Pull out from the material below all lines with "changed".

==============================

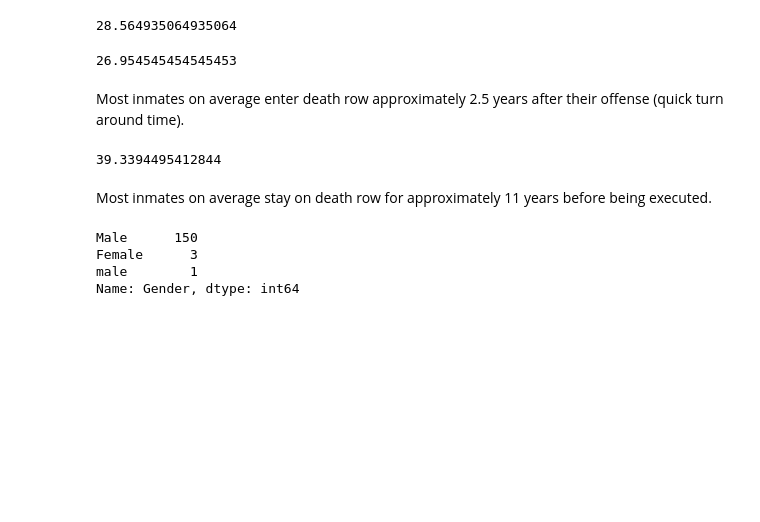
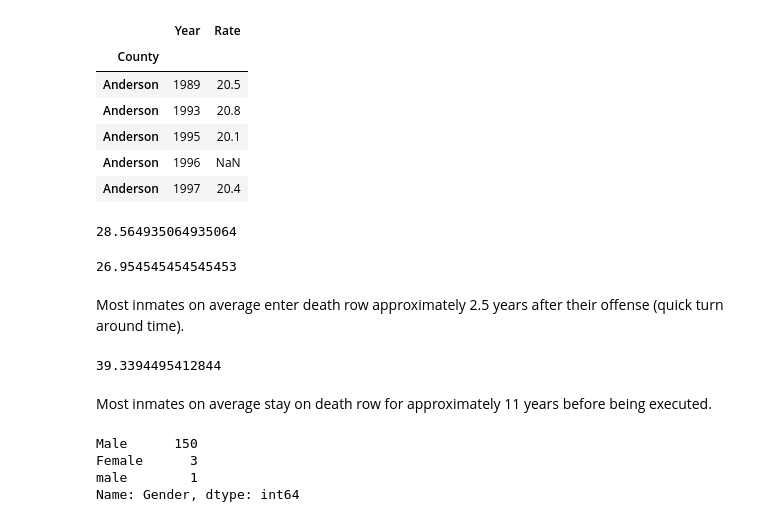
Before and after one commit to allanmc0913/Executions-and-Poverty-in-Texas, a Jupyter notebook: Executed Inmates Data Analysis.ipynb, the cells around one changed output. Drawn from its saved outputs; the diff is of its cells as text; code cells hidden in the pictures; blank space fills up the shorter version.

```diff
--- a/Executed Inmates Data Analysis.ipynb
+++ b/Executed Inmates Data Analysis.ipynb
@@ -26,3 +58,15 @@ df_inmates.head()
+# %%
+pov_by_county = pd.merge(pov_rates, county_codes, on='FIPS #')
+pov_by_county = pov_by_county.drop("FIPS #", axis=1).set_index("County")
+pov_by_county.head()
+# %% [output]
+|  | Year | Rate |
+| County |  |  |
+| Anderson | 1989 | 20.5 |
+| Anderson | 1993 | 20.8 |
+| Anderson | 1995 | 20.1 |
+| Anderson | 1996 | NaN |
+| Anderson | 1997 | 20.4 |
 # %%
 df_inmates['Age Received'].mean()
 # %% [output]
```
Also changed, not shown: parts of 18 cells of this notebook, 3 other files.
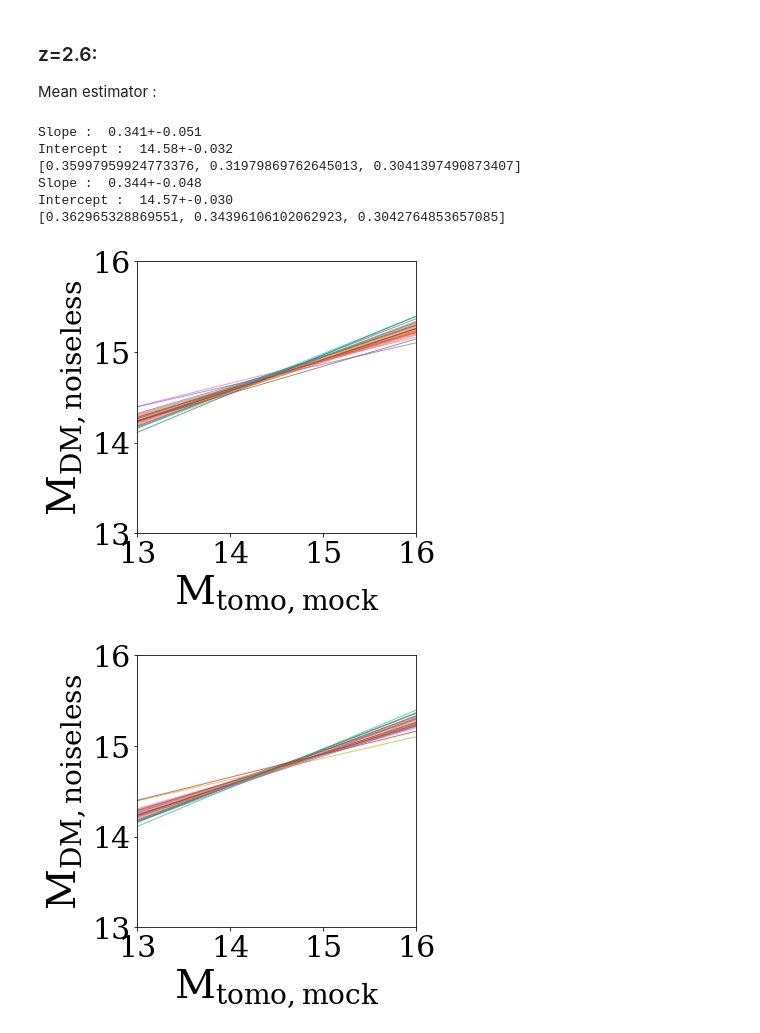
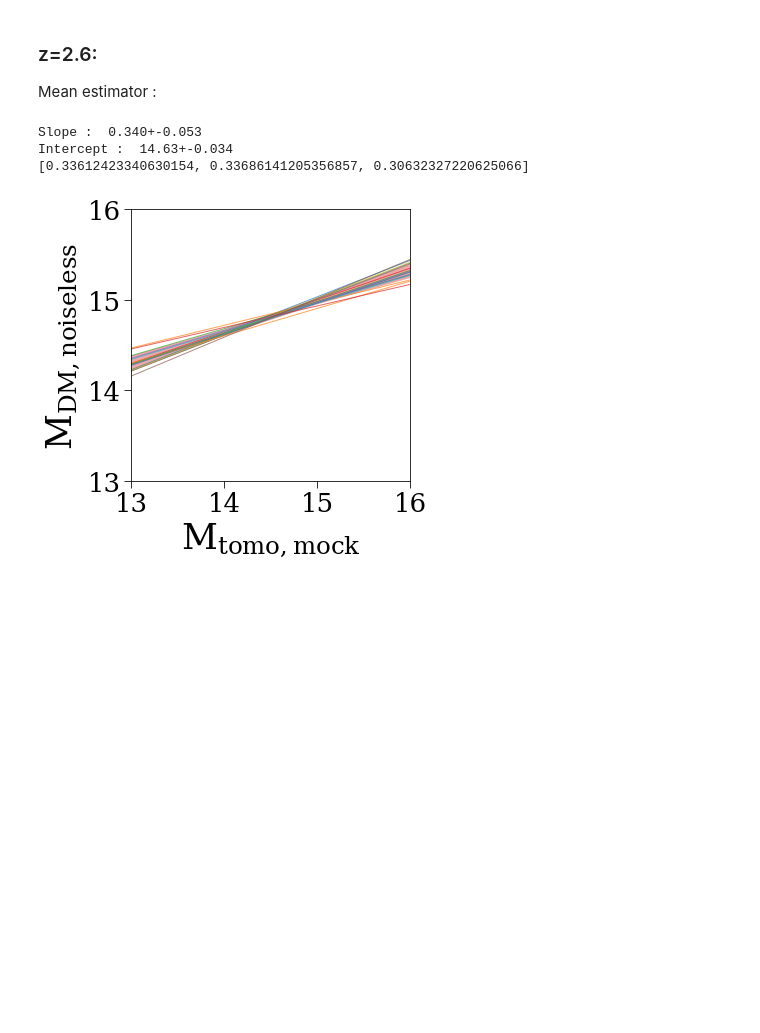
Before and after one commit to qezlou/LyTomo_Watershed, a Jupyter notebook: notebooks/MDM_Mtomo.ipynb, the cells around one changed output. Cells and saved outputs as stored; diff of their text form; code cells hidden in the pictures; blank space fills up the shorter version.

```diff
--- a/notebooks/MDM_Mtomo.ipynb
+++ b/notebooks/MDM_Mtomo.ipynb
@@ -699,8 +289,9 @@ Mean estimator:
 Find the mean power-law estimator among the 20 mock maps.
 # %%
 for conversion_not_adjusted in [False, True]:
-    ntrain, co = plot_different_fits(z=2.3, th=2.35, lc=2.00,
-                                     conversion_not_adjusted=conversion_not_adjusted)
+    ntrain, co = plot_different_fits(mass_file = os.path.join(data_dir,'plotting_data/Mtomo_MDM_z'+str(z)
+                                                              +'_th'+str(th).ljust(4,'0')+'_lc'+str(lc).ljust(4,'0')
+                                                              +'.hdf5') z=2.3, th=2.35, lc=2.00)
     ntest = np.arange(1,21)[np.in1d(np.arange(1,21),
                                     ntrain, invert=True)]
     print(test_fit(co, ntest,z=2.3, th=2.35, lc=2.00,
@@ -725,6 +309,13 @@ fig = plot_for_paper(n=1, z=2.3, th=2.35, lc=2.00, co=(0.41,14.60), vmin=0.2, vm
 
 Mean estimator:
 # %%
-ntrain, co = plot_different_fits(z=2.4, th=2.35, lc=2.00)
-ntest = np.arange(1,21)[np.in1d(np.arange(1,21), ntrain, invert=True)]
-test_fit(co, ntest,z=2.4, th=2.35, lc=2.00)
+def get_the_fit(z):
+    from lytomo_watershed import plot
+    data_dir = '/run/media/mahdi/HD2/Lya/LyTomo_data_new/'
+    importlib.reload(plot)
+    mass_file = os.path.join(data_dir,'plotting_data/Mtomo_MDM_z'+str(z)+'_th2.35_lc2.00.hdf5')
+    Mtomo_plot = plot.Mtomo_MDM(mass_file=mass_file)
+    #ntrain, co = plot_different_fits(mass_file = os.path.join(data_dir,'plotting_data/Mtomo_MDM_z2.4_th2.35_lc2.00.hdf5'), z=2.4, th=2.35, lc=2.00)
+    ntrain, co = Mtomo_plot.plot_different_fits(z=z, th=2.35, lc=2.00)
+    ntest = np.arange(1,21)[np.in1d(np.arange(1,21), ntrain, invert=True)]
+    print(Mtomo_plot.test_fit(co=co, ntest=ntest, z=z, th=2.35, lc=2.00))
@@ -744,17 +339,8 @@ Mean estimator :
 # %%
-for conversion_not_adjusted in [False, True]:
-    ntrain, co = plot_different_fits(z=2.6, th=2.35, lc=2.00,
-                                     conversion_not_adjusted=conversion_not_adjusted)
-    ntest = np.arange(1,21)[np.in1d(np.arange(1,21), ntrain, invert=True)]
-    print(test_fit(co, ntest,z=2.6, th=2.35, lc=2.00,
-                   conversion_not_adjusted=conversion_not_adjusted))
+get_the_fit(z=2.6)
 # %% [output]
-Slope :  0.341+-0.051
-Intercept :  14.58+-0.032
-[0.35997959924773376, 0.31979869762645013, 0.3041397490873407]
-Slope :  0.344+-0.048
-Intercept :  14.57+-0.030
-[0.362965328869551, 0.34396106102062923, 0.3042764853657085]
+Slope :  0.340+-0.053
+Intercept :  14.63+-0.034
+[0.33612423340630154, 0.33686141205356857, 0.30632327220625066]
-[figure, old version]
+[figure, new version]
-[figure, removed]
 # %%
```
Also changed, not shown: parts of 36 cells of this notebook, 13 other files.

==============================

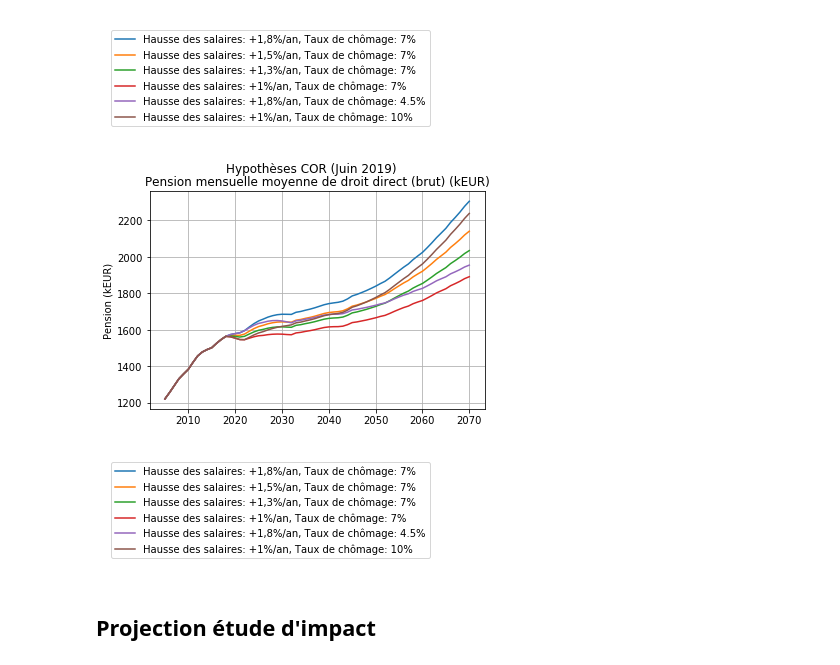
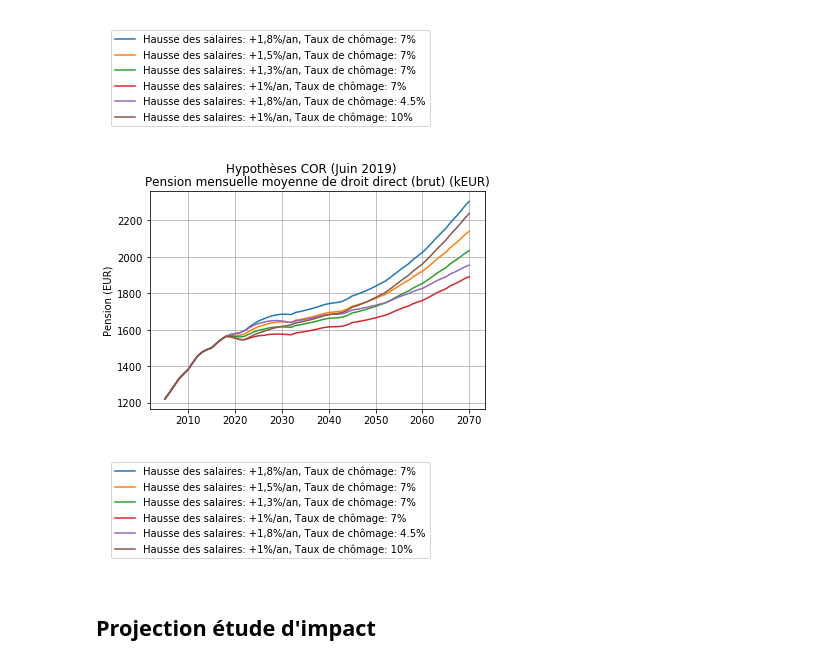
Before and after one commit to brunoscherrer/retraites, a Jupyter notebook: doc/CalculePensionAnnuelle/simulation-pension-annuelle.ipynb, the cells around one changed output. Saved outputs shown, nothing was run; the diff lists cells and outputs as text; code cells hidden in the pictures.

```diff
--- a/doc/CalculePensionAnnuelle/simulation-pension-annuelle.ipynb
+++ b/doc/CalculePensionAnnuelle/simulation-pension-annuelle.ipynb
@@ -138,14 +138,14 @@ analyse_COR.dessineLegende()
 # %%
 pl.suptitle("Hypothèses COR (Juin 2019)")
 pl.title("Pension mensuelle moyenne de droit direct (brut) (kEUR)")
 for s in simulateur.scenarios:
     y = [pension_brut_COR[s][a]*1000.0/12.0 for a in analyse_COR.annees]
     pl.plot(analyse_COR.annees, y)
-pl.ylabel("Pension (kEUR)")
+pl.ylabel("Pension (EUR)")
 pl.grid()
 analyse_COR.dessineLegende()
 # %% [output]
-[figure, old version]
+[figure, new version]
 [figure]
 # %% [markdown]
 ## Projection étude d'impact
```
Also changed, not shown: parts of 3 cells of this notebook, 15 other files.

==============================

* **Problem solution**
Before and after one commit to allanmc0913/Executions-and-Poverty-in-Texas, a Jupyter notebook: Executed Inmates Data Analysis.ipynb, the cells around one changed output. Drawn from its saved outputs; the diff is of its cells as text; code cells hidden in the pictures; blank space fills up the shorter version.
Also changed, not shown: parts of 18 cells of this notebook, 3 other files.
Before and after one commit to qezlou/LyTomo_Watershed, a Jupyter notebook: notebooks/MDM_Mtomo.ipynb, the cells around one changed output. Cells and saved outputs as stored; diff of their text form; code cells hidden in the pictures; blank space fills up the shorter version.
Also changed, not shown: parts of 36 cells of this notebook, 13 other files.
Before and after one commit to brunoscherrer/retraites, a Jupyter notebook: doc/CalculePensionAnnuelle/simulation-pension-annuelle.ipynb, the cells around one changed output. Saved outputs shown, nothing was run; the diff lists cells and outputs as text; code cells hidden in the pictures.
Also changed, not shown: parts of 3 cells of this notebook, 15 other files.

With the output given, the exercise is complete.